- Source material -
━━━━━━

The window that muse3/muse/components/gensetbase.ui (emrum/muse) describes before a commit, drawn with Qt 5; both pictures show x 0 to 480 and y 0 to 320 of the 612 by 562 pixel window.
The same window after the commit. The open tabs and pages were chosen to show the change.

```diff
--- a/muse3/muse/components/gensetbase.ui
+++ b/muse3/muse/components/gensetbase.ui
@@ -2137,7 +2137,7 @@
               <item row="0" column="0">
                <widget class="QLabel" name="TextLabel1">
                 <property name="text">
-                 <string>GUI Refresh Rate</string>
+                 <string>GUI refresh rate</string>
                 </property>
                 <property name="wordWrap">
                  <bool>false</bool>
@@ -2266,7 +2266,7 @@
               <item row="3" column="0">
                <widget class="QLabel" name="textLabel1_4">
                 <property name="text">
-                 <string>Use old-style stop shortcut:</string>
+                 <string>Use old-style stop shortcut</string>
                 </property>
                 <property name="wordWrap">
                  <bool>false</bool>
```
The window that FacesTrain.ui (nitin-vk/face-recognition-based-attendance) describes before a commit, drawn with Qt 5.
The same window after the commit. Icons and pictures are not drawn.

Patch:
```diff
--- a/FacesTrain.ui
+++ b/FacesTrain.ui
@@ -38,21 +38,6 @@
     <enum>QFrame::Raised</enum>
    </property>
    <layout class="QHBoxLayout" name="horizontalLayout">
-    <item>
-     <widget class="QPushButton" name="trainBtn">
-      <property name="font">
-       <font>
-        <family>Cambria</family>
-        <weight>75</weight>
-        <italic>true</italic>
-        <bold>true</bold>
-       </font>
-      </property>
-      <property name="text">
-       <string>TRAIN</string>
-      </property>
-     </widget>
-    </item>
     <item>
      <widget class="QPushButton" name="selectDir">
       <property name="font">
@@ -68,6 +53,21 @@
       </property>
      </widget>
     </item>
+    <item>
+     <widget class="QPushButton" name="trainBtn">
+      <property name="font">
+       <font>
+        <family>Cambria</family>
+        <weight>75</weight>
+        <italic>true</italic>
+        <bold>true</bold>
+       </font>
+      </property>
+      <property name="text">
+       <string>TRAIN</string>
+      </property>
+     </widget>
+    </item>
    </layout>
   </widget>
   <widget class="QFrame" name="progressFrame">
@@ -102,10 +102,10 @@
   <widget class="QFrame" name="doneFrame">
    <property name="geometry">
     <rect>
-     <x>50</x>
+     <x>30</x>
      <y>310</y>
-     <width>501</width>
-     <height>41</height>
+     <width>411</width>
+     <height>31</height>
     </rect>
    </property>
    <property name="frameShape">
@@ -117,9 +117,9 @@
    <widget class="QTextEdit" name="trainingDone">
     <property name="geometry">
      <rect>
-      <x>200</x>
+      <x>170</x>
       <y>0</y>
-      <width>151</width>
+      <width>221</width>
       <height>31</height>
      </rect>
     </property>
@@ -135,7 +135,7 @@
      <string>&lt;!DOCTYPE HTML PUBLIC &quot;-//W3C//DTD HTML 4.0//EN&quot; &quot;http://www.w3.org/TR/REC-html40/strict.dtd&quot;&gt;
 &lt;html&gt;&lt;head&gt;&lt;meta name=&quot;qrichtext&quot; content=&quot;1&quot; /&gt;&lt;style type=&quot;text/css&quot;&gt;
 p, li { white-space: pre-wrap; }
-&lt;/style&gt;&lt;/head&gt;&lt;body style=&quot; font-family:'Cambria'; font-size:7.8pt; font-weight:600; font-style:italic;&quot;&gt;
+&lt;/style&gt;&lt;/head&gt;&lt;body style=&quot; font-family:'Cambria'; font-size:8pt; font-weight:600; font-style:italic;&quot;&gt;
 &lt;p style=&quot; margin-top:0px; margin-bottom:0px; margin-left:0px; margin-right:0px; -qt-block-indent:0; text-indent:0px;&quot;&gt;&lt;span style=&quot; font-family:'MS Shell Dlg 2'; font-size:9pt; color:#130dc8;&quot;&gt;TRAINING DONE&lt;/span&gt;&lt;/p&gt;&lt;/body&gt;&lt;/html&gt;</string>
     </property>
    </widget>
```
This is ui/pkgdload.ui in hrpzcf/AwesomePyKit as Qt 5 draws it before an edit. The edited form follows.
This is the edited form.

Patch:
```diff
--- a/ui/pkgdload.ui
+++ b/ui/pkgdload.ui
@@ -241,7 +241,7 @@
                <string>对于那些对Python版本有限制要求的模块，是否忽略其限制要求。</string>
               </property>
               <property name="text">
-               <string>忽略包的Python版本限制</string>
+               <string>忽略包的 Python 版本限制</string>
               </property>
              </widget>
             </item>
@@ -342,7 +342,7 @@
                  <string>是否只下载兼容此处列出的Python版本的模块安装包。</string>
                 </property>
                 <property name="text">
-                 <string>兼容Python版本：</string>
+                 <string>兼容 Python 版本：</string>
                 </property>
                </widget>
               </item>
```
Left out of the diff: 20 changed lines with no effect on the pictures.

━━━━━━

- Assigned task -
Copy out each line of the data in which the word "layout" appears.

- Answer to the problem -
    <layout class="QHBoxLayout" name="horizontalLayout">
    </layout>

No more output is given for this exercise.